Opinion: Strange deeds are afoot in the secret world of ITSUG, as the question of "fair and reasonable" royalties sparks a lawsuit.

Heres a mystery: why has Ericsson—which doesnt make phones—sued Sendo, which does, for using Ericssons GSM cell phone patents without payment?

On the face of it, the mystery is no mystery. Sendo, a tiny phone maker from Britains second city, Birmingham, has been using Ericsson patents in its GSM (Global System for Mobile Communications) phones.

Thats not in dispute: Sendo admits as much. "Ericsson is entitled to compensation for its intellectual property," said Hugh Brogan, founder and CEO of Sendo.

So the lawsuit is pretty much what youd expect, right? No: "It was unprovoked, a complete surprise, and somewhat unnecessary," Brogan said.

Yes, he said, he is using Ericsson patents—but thats because he has to. It is a legal requirement for the manufacture of GSM phones; they absolutely must have these features. But hes willing to pay. Negotiations are in progress, and have been for some time.

The dispute, he said, is over the amount Ericsson is asking, which, sources say, involves "double-digit royalties"—10 percent or more—"on sales" for the use of its patents.

/zimages/1/28571.gifClick here to read Carol Ellisons opinion on how GSM cell phones could help Wi-Fi in the United States.

Effectively, if Sendo agreed to those terms, it would be making every phone at a loss. So the company did two things. First, it reminded Ericsson of its duties as a member of the GSM Family. And second, it lodged a complaint with the European Commission, protesting the anti-competitive nature of Ericssons royalties.

The mystery of the lawsuit is easily explained, Brogan said. He said he thinks the complaint with the EC has provoked Ericsson into firing up its lawyers. "We said that from the beginning; were prepared to pay a license, but only on the basis that its fair and reasonable."
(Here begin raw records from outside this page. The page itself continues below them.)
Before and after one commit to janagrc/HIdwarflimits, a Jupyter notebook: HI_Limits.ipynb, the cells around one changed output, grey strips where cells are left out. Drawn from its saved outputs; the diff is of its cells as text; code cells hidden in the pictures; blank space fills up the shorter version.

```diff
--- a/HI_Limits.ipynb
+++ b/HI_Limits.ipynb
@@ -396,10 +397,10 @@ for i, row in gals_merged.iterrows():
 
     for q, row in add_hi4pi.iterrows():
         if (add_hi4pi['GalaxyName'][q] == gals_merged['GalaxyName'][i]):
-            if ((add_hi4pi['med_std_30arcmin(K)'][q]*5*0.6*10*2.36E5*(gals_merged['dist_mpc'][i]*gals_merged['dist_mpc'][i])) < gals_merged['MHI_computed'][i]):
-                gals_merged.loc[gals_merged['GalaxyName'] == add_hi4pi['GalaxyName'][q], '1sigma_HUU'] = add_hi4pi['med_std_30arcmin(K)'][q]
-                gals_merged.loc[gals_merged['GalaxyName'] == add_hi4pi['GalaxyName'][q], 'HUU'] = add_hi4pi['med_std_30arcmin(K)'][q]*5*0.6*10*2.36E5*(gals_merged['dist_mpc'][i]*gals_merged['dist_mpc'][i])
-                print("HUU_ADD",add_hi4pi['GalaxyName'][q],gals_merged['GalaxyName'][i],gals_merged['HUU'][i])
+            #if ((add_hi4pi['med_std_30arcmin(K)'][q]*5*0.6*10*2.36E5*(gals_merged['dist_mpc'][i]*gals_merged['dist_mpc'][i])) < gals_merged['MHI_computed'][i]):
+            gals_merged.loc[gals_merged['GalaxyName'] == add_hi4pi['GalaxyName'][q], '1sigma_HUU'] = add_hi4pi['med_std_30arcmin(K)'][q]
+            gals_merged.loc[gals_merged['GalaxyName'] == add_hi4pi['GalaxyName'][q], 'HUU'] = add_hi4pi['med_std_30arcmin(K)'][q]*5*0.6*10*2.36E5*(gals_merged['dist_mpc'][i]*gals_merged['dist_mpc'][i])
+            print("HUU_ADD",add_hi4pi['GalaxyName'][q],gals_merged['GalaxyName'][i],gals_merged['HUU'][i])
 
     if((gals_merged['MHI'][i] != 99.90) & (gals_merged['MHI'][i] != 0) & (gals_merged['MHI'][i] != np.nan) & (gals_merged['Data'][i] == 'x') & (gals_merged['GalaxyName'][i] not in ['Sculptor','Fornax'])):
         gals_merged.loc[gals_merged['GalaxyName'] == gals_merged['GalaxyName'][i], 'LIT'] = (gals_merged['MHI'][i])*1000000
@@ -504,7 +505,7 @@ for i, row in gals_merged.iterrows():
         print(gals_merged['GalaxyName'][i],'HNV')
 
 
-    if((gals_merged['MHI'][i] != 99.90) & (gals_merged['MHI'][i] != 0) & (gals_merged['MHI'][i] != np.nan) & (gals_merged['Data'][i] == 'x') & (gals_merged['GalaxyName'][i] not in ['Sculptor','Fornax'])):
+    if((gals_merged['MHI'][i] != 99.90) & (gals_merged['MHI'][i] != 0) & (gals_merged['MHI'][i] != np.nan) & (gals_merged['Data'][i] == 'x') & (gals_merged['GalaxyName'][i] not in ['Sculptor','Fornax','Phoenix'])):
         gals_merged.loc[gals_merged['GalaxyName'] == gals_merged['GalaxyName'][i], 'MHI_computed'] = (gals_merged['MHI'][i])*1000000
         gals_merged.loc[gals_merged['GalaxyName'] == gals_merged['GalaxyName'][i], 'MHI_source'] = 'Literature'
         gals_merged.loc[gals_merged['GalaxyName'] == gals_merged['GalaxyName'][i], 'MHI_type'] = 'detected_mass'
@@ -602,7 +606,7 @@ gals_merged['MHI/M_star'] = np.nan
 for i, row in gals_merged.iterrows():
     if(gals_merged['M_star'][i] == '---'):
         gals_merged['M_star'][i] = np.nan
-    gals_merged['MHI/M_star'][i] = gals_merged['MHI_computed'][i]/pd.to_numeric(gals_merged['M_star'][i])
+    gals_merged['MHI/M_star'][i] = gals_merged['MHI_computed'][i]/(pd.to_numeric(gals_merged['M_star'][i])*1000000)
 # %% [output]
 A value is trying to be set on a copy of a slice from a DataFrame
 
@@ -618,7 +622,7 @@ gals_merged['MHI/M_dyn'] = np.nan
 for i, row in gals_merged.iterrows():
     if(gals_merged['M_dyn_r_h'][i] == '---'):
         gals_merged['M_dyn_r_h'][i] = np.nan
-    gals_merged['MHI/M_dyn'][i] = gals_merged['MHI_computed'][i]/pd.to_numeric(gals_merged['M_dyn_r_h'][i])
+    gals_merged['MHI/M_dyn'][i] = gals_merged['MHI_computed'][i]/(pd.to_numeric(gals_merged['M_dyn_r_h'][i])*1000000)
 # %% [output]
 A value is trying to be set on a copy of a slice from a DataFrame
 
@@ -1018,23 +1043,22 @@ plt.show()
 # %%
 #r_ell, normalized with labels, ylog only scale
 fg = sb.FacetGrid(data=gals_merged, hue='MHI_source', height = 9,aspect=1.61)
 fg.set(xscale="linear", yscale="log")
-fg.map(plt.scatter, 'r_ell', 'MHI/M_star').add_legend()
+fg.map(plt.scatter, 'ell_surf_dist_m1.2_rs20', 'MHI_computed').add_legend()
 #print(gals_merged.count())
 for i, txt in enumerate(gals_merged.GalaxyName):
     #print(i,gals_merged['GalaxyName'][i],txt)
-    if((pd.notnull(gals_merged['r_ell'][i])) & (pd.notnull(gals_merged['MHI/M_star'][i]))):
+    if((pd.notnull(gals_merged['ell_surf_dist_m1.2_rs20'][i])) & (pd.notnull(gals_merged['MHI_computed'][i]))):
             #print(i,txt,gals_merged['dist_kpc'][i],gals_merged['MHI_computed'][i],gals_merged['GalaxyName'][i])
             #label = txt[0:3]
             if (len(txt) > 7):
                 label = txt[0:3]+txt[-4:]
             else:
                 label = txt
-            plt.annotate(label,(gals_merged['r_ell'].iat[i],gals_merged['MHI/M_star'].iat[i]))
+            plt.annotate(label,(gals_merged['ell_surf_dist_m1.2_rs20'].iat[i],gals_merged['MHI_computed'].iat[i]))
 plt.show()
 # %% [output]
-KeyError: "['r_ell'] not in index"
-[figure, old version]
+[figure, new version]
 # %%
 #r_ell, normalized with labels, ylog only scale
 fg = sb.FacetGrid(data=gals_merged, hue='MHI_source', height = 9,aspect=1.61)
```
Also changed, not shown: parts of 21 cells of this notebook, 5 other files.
Can he do that?

To understand the situation, its no use asking any of the players. All the big GSM players know the score, but they cant tell. Theyve signed agreements in blood (well, nearly) saying they wont tell.

Instead, you have to go to a small seaside town in the United Kingdom and approach a lawyer I know there. I honestly dare not say more about this man, but I can tell you the name of his client: the ITSUG.

ITSUG stands for International Telecommunications Standards User Group—a pretty opaque title, which says nothing about what it does—but its aims are to sort out patent licensing about GSM equipment.

The membership of ITSUG is secret. My sources say it has 40 members. These are generally smallish companies who want to get into this business and need to license the basic GSM patents.

In short, it is a cartel.

Next Page: The history of ITSUG and its ramifications.